(Web page revision data)

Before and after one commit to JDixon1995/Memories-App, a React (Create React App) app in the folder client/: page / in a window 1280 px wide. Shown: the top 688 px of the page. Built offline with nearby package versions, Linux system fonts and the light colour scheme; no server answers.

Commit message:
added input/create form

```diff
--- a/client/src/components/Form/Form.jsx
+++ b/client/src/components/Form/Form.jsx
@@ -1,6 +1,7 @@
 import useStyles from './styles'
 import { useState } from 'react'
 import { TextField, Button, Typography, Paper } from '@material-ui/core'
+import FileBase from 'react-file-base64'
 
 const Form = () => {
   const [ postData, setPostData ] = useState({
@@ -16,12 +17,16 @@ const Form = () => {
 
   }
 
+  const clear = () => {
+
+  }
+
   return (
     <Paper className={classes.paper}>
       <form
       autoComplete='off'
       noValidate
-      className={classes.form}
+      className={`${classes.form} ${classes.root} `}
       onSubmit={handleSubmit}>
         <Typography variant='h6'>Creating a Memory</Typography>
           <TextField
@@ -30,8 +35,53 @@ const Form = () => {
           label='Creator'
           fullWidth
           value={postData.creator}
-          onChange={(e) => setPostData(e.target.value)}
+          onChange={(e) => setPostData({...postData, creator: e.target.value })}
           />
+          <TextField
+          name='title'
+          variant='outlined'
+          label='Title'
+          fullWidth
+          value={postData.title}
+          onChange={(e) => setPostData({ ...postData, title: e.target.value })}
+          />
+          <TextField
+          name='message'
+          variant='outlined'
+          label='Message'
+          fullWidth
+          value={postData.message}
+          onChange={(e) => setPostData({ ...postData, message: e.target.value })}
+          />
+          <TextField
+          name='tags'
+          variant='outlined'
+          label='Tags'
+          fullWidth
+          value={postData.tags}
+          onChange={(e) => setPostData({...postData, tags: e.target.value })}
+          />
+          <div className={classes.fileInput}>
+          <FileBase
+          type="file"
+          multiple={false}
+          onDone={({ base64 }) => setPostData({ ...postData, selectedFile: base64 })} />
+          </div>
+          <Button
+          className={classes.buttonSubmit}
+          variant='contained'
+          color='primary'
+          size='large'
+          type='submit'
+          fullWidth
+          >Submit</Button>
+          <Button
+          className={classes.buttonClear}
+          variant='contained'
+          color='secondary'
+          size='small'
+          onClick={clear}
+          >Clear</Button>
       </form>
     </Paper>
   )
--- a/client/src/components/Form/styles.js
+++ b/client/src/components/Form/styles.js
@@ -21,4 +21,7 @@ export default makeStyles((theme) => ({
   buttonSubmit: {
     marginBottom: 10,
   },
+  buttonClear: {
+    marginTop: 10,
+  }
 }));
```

### About this exercise
Copy out the data exactly, keeping each line whole.

### Solution
Before and after one commit to JDixon1995/Memories-App, a React (Create React App) app in the folder client/: page / in a window 1280 px wide. Shown: the top 688 px of the page. Built offline with nearby package versions, Linux system fonts and the light colour scheme; no server answers.

Commit message:
added input/create form

```diff
--- a/client/src/components/Form/Form.jsx
+++ b/client/src/components/Form/Form.jsx
@@ -1,6 +1,7 @@
 import useStyles from './styles'
 import { useState } from 'react'
 import { TextField, Button, Typography, Paper } from '@material-ui/core'
+import FileBase from 'react-file-base64'
 
 const Form = () => {
   const [ postData, setPostData ] = useState({
@@ -16,12 +17,16 @@ const Form = () => {
 
   }
 
+  const clear = () => {
+
+  }
+
   return (
     <Paper className={classes.paper}>
       <form
       autoComplete='off'
       noValidate
-      className={classes.form}
+      className={`${classes.form} ${classes.root} `}
       onSubmit={handleSubmit}>
         <Typography variant='h6'>Creating a Memory</Typography>
           <TextField
@@ -30,8 +35,53 @@ const Form = () => {
           label='Creator'
           fullWidth
           value={postData.creator}
-          onChange={(e) => setPostData(e.target.value)}
+          onChange={(e) => setPostData({...postData, creator: e.target.value })}
           />
+          <TextField
+          name='title'
+          variant='outlined'
+          label='Title'
+          fullWidth
+          value={postData.title}
+          onChange={(e) => setPostData({ ...postData, title: e.target.value })}
+          />
+          <TextField
+          name='message'
+          variant='outlined'
+          label='Message'
+          fullWidth
+          value={postData.message}
+          onChange={(e) => setPostData({ ...postData, message: e.target.value })}
+          />
+          <TextField
+          name='tags'
+          variant='outlined'
+          label='Tags'
+          fullWidth
+          value={postData.tags}
+          onChange={(e) => setPostData({...postData, tags: e.target.value })}
+          />
+          <div className={classes.fileInput}>
+          <FileBase
+          type="file"
+          multiple={false}
+          onDone={({ base64 }) => setPostData({ ...postData, selectedFile: base64 })} />
+          </div>
+          <Button
+          className={classes.buttonSubmit}
+          variant='contained'
+          color='primary'
+          size='large'
+          type='submit'
+          fullWidth
+          >Submit</Button>
+          <Button
+          className={classes.buttonClear}
+          variant='contained'
+          color='secondary'
+          size='small'
+          onClick={clear}
+          >Clear</Button>
       </form>
     </Paper>
   )
--- a/client/src/components/Form/styles.js
+++ b/client/src/components/Form/styles.js
@@ -21,4 +21,7 @@ export default makeStyles((theme) => ({
   buttonSubmit: {
     marginBottom: 10,
   },
+  buttonClear: {
+    marginTop: 10,
+  }
 }));
```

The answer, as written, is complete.